The Adventure Disc is designed around a standard 700c wheel, which is universal in almost every part of the world today, but you could also set it up with 650b wheel. We’ve given some generous tyre clearance on this thing, for when you really want to ride on some rough terrain. You can fit up to 45mm tyres front and rear, which is plenty to tackle even the most rugged tracks.
There’s 3 bottle cage mounts, rear rack mounts, mudguard eyelets and front rack mounts, so the Adventure Disc is ready for whatever you care to throw at it.

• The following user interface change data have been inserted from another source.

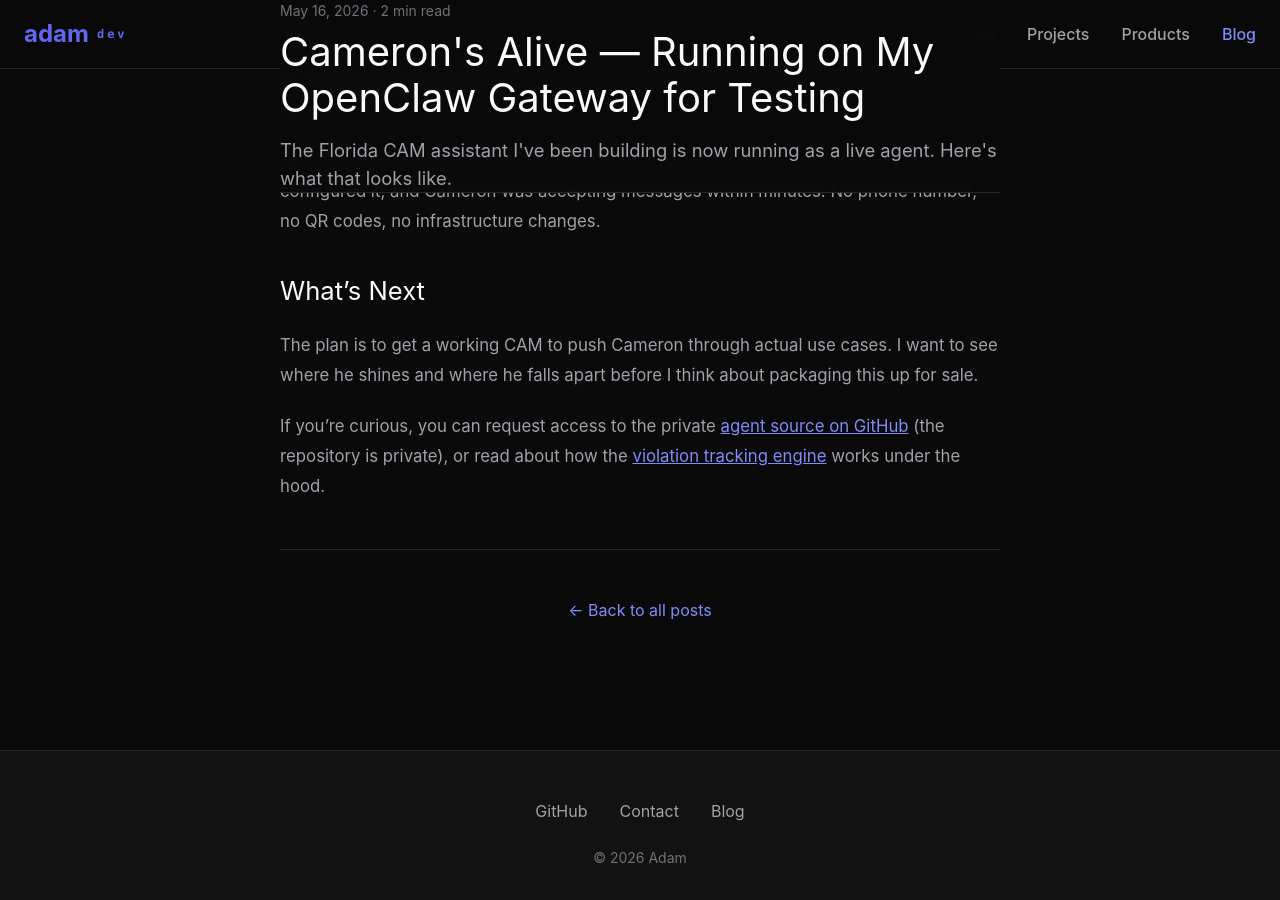
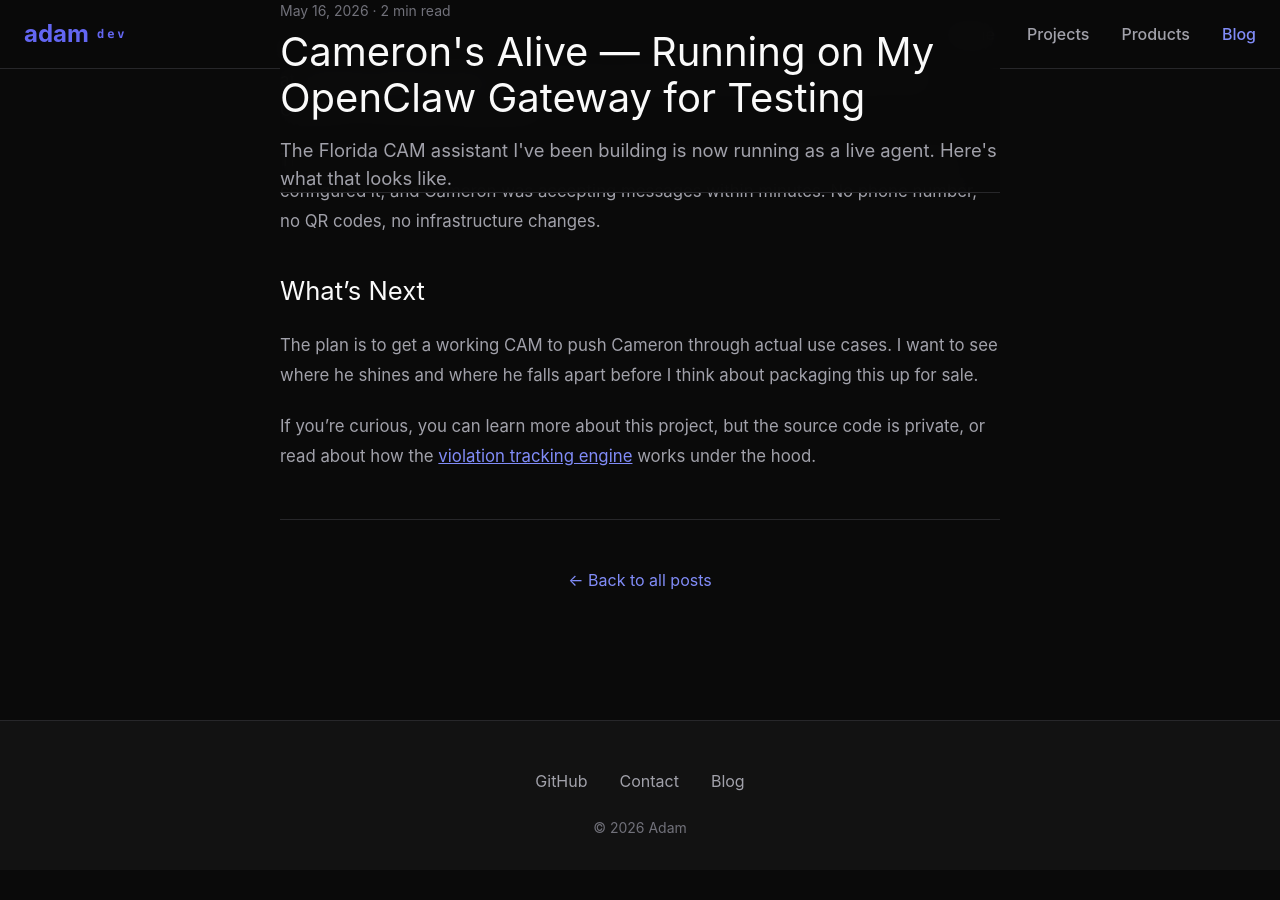
Before and after one commit to slashadams/Dev-Adam.com, a Jekyll site: the page built from _posts/2026-05-16-cameron-live-on-gateway.md, in a window 1280 px wide and 900 px high, scrolled down 1023 px. Built offline with Jekyll 4.4.1, drawn with Linux system fonts in a browser that asks for light colours; nearby versions of some CDN libraries; after the commit the page ends 1893 px from its top, so only the background shows below that.

Commit message:
Clarify private repo note in Cameron post

```diff
--- a/_posts/2026-05-16-cameron-live-on-gateway.md
+++ b/_posts/2026-05-16-cameron-live-on-gateway.md
@@ -29,4 +29,4 @@ The Telegram setup was dead simple. Created a bot through @BotFather, got a toke
 
 The plan is to get a working CAM to push Cameron through actual use cases. I want to see where he shines and where he falls apart before I think about packaging this up for sale.
 
-If you're curious, you can request access to the private [agent source on GitHub](https://github.com/slashadams/ai-enterprises) (the repository is private), or read about how the [violation tracking engine](/blog/cameron-violation-engine/) works under the hood.
+If you're curious, you can learn more about this project, but the source code is private, or read about how the [violation tracking engine](/blog/cameron-violation-engine/) works under the hood.
```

We work with a painting specialist in Cardiff (just over the estuary from Bristol) to powdercoat all of our frames. Each frame is ‘e-coated’ at first in a big vat of solution with a current passing through it, meaning every part of the steel tube, inside and out, gets a protective layer. They’re then powder coated in one of our pastel colours and cured in an oven at 200 degrees celsius. The end result is a tough yet lustrous finish which will last for decades.

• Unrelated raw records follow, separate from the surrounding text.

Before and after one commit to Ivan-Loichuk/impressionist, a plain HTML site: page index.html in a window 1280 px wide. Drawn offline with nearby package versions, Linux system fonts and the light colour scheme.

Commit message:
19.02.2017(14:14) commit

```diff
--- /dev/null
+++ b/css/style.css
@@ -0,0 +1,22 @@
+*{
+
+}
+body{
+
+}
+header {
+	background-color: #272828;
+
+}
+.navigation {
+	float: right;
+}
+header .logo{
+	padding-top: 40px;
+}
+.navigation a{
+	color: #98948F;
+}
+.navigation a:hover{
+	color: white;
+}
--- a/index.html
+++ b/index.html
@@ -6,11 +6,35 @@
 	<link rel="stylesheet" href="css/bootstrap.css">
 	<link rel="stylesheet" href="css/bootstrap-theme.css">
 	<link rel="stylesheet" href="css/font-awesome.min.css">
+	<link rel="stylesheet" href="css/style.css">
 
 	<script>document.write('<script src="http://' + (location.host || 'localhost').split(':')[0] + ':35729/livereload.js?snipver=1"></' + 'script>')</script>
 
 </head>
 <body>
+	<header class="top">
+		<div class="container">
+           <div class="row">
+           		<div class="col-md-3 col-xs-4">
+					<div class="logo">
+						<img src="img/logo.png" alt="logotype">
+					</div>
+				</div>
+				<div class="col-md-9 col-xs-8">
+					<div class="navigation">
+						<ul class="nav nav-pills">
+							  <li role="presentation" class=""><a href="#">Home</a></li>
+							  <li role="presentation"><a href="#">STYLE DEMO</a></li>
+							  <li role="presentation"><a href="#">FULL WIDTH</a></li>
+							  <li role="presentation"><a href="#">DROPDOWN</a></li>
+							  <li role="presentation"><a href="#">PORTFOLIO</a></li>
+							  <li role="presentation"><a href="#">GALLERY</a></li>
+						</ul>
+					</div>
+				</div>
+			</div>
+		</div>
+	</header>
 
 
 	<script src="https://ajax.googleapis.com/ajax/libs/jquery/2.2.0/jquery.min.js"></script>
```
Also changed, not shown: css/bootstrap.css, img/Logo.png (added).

For the best stopping power in all conditions, it had to be disc brakes for our go-anywhere adventure bike. Mechanical disc brakes are very strong but don’t have any potentially unreliable hydraulics to worry about, which means easy maintenance and easy repair anywhere. The TRP Spyre is a long-proven design, and brake pads are widely available.
Shimano 105 gearing comes from road bike world but has a robustness that comes from years of Shimano design. The integrated brake/shift levers allow smooth shifting and reliable braking in all conditions.
If you’ve ever ridden a set of handbuilt wheels, you will know how incredible they feel. Handbuilt wheels are inherently stronger than machine made wheels as they’re made with much higher precision and with perfectly even tension in each spoke. Each set is made in Bristol to a 0.025mm tolerance by our manufacturing partner, RyanBuildsWheels, who worked with us on the design and production of these wheels. We also worked directly with Kinlin, which makes rims for many large brands and is known for the quality and strength of its products. Bitex hubs are lightweight and have sealed bearings for longevity, plus they have quicker engagement than many competitors, we also get RyanBuildsWheels to weatherproof each hub to improve their longevity. We use Sapim Race spokes, which are double butted for strength but still make for a lightweight wheel.
Schwalbe G One tyres are part of a new breed of gravel-specific tyres. These are fast on road but with plenty of grip for off-road riding. They’re also puncture resistant and durable, whilst being noticeably lightweight.
Brooks still make their leather saddles in Birmingham, and their B17 design has been renowned by cyclists of all disciplines for over 100 years. The B17 is comfortable, it shapes to your form and can last decades with a bit of care. Think of it like a pair of beautiful leather shoes: it might not be the newest, lightweight running trainer, but it’ll be yours for life.
The handlebars we use on the Adventure Disc are based around a classic drop for long rides, thanks to its multiple positions, but with a noticeable flare for extra leverage off-road.
The Adventure Disc represents what Temple Cycles is about. Cyclists developing beautiful and enduring products with a clear functional value and considered design.
We’re very excited to start seeing riders using the adventure disc, and are looking forward to the photos coming in from far flung places all over the world.
You can find out more here or feel free to get in touch directly if you have more questions.